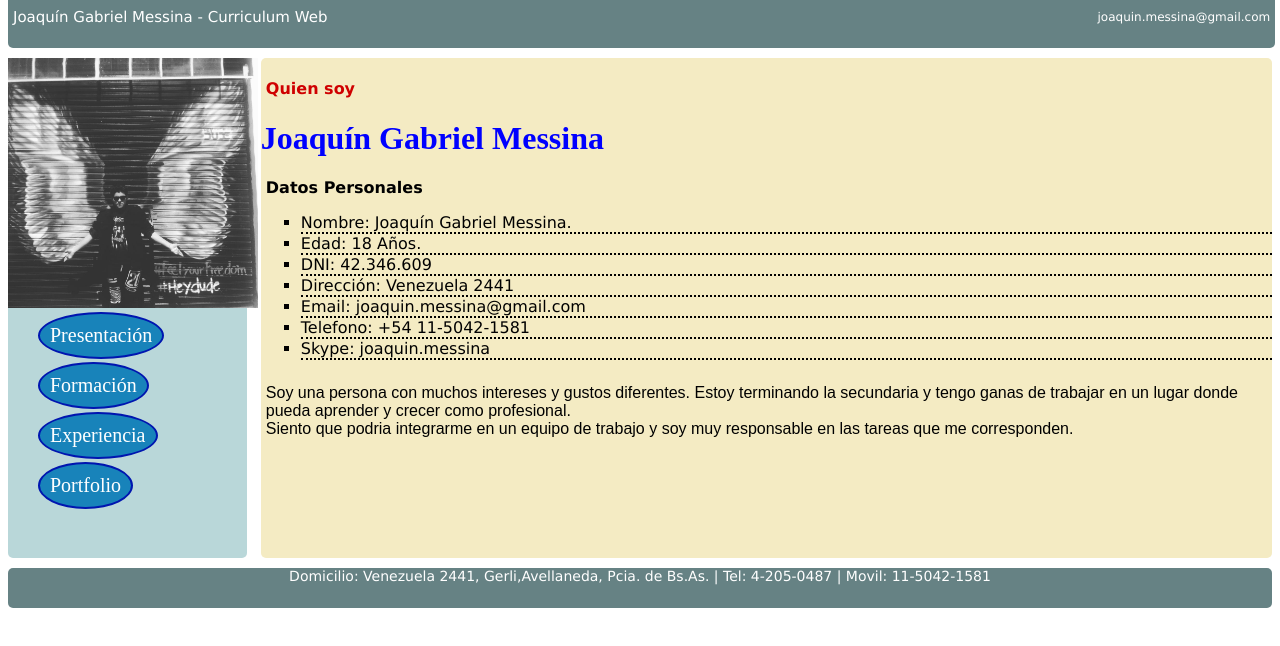
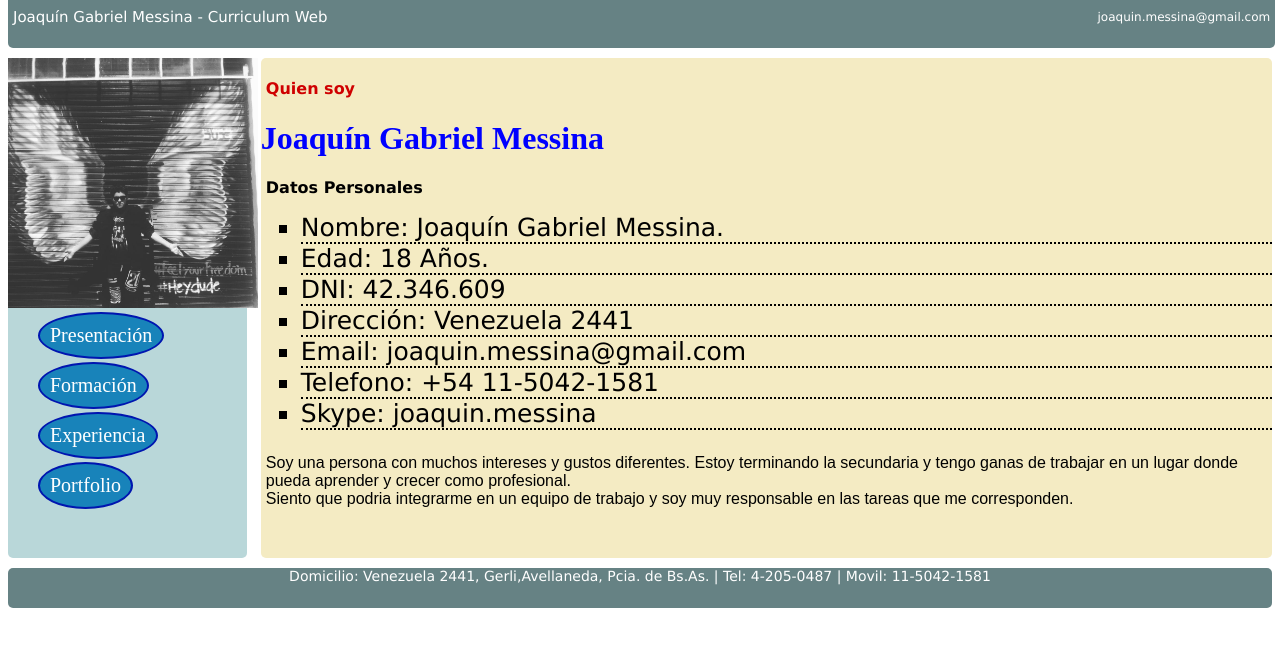
Before and after one commit to joamessina/MiCurriculumWeb, a plain HTML site: page presentacion.html in a window 1280 px wide. Drawn offline with Linux system fonts and the light colour scheme.

Commit message:
Moviendo y uninicando los estilos del HTML a la hoja de estilo

```diff
--- a/css/style.css
+++ b/css/style.css
@@ -27,6 +27,14 @@ a:hover {
     margin-top: -10px;
     font-family: Garamond, serif;
     color: #000000;
+}
+.derecha ul{
+	font-family: Verdana;
+}
+.derecha li {
+	border-bottom:2px dotted;
+	font-family: Verdana;
+	font-size: 25px;
 }
 .izquierda {
     position: relative;
--- a/presentacion.html
+++ b/presentacion.html
@@ -6,18 +6,6 @@
 	<link rel="stylesheet" href="css/style.css">
 </head>
 <body>
-<style type="text/css">
-
-	.derecha ul{
-font-family: Verdana;
-
-}
-
-.derecha li{
-
-	border-bottom:2px dotted;
-}
-</style>
 <div id="encabezado">
 
 	<p id="nombre">Joaquín Gabriel Messina - Curriculum Web</p>
```
Also changed, not shown: experiencia.html (+0 -6 lines), formacion.html (+0 -8 lines), index.html (+0 -12 lines), portfolio.html (+0 -9 lines).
--------
*Action item*: Only the pictures may be dropped when you copy the data above; everything else stays exact.

*Result*:
Before and after one commit to joamessina/MiCurriculumWeb, a plain HTML site: page presentacion.html in a window 1280 px wide. Drawn offline with Linux system fonts and the light colour scheme.

Commit message:
Moviendo y uninicando los estilos del HTML a la hoja de estilo

```diff
--- a/css/style.css
+++ b/css/style.css
@@ -27,6 +27,14 @@ a:hover {
     margin-top: -10px;
     font-family: Garamond, serif;
     color: #000000;
+}
+.derecha ul{
+	font-family: Verdana;
+}
+.derecha li {
+	border-bottom:2px dotted;
+	font-family: Verdana;
+	font-size: 25px;
 }
 .izquierda {
     position: relative;
--- a/presentacion.html
+++ b/presentacion.html
@@ -6,18 +6,6 @@
 	<link rel="stylesheet" href="css/style.css">
 </head>
 <body>
-<style type="text/css">
-
-	.derecha ul{
-font-family: Verdana;
-
-}
-
-.derecha li{
-
-	border-bottom:2px dotted;
-}
-</style>
 <div id="encabezado">
 
 	<p id="nombre">Joaquín Gabriel Messina - Curriculum Web</p>
```
Also changed, not shown: experiencia.html (+0 -6 lines), formacion.html (+0 -8 lines), index.html (+0 -12 lines), portfolio.html (+0 -9 lines).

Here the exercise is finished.